Nicely engineered, mixed and mastered, the disc is fairly metal-by-the-numbers: a great example of how a “genre average”, middle of the road disc ought to sound. Fairly de-facto for the genre, it doesn’t really seek to expand the framework already in place… but it doesn’t have to. Well-constructed songs with ‘just enough melody’ are exciting, readily consumable fare for most aficionados of this particular style. While there are some subtly humorous touches (like the album title), it’s not a self-parody or hyperbolic like some ‘current’ releases from the genre tend to be.
Vocally, you’ve got your angry Viking growling and screaming his head off, about anti-religious and other topics. What’s not to like? What jumps immediately is the quality of the guitar solo work. Nicely arranged, the two-part and layered harmony often interweaves to sinuous, acrobatic squealing, finger-tapping, and just plain crazy-fast flexibility. Think of highly accomplished thrash metal type guitar solos stamped into a growly death metal framework and you’re pretty close. Moderate distortion, at least for Swedish death metal, seems to allow for greater clarity in riff construction and delivery. If it’s one element that holds attention regardless of song and throughout the album, it’s the guitar playing. Tempos range from fairly relaxed mids to extreme blasts, and the average is faster then anything you’ll hear on the radio in 20 years. The album has a weird, fairly ‘tappy’ drum sound, and the low end seems to have been a bit buried or “mixed out”, at least at lower volume. The (slightly) diminished low end detracts slightly from the songs’ overall power “on disc”, but not their aggression: a listener can picture how the songs might sound in the typically more bass-heavy live setting. These tunes are going to crush.
How are the songs? “Herd of Swine” courts “old school” death metal and grindcore’s speed and filth. “Ride To Ruin” has a punk-influenced verse, making it stand out from the deathy pack. The acoustic guitar introduction on the instrumental “Meduseld” feels like one of those ‘you know it’s going to blaze away sometime soon’ teasers… and it does. Reminiscent of fellow Swedes Manegarm with it’s folksy fiddle overlay, “Meduseld” doesn’t jump right in to high speed craziness found on the remainder of the album, but it does get crunchy.
There’s a rawness, a ragged edge on these tunes, coupled with a slicing punchiness, that fans of death metal are going to appreciate. It’s a headbanger, if a fast one. Death is Not Dead is recommended for fans of Scandinavian extreme metal and The Crown especially.
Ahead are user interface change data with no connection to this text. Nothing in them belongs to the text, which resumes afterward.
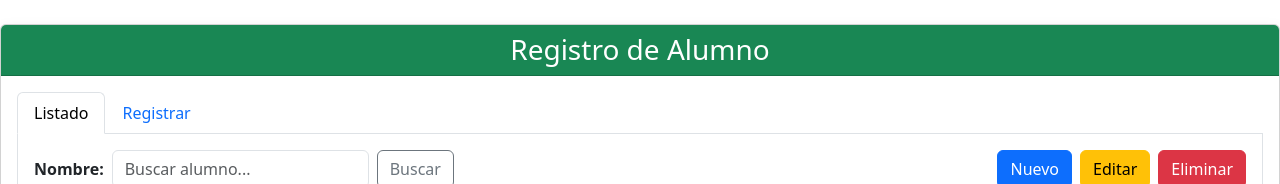
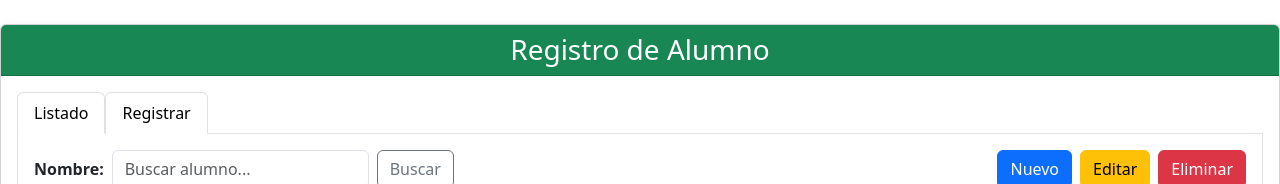
Before and after one commit to VicenteAdame/proyectoIntegradorII, an Angular app: page /alumno-registro in a window 1280 px wide. Shown: the top 184 px of the page. Built offline with nearby package versions, Linux system fonts and the light colour scheme.

Commit message:
corregi listado y registro en Registro TAH

```diff
--- a/src/app/components/alumno/alumno.html
+++ b/src/app/components/alumno/alumno.html
@@ -2,15 +2,19 @@
   <div class="card-header bg-success text-white">
     <h3 class="mb-0 text-center">Registro de Alumno</h3>
   </div>
+
+
   <div class="card-body">
     <ul class="nav nav-tabs" id="alumnoTabs" role="tablist">
       <li class="nav-item" role="presentation">
         <button class="nav-link active" id="listado-tab" data-bs-toggle="tab" data-bs-target="#listado" type="button" role="tab" aria-controls="listado" aria-selected="true">Listado</button>
       </li>
       <li class="nav-item" role="presentation">
-        <button class="nav-link" id="registrar-tab" data-bs-toggle="tab" data-bs-target="#registrar" type="button" role="tab" aria-controls="registrar" aria-selected="false">Registrar</button>
+        <button class="nav-link active" id="registrar-tab" data-bs-toggle="tab" data-bs-target="#registrar" type="button" role="tab" aria-controls="registrar" aria-selected="false">Registrar</button>
       </li>
     </ul>
+
+
 
     <div class="tab-content border border-top-0 p-3" id="alumnoTabsContent">
       <!-- Pestaña de Listado -->
--- a/src/app/components/alumno/alumno.ts
+++ b/src/app/components/alumno/alumno.ts
@@ -1,8 +1,9 @@
 import { Component } from '@angular/core';
+import { RouterLink } from '@angular/router';
 
 @Component({
   selector: 'app-alumno',
-  imports: [],
+  imports: [RouterLink],
   templateUrl: './alumno.html',
   styleUrl: './alumno.css',
 })
--- a/src/app/layout/empleado-dashboard.component.html
+++ b/src/app/layout/empleado-dashboard.component.html
@@ -39,7 +39,7 @@
             </p>
           </div>
           <div class="card-footer bg-transparent border-0">
-            <button type="button" class="btn btn-sm btn-success" routerLink="/prestamo">
+            <button type="button" class="btn btn-sm btn-success" routerLink="/prestamo-registro">
               Registrar préstamo
             </button>
           </div>
--- a/src/app/layout/empleado-dashboard.component.ts
+++ b/src/app/layout/empleado-dashboard.component.ts
@@ -2,11 +2,12 @@ import { Component } from '@angular/core';
 import { CommonModule } from '@angular/common';
 import { RouterLink } from '@angular/router';
 import { AuthService } from '../core/services/auth.service';
+import { NavegationComponent } from '../components/navegation-component/navegation-component';
 
 @Component({
   selector: 'app-empleado-dashboard',
   standalone: true,
-  imports: [CommonModule, RouterLink],
+  imports: [CommonModule, RouterLink,NavegationComponent],
   templateUrl: './empleado-dashboard.component.html',
   styleUrl: './empleado-dashboard.component.css'
 })
```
Collectors and those who are starting their journey with the band with their latest release will appreciate all of the pounding nuances it has to offer.
Eternal (Paradise Lost cover)
Struck By Lightning
Speed Kills (Full Moon Ahead)
Herd Of Swine
Ride To Ruin
Johan Lindstran – Vocals
Robin Sorgvist – Lead Guitar
Marko Tervonen – Rhythm Guitar
Magnus Olsfelt – Bass Guitar
Henrik Axelsson – Drums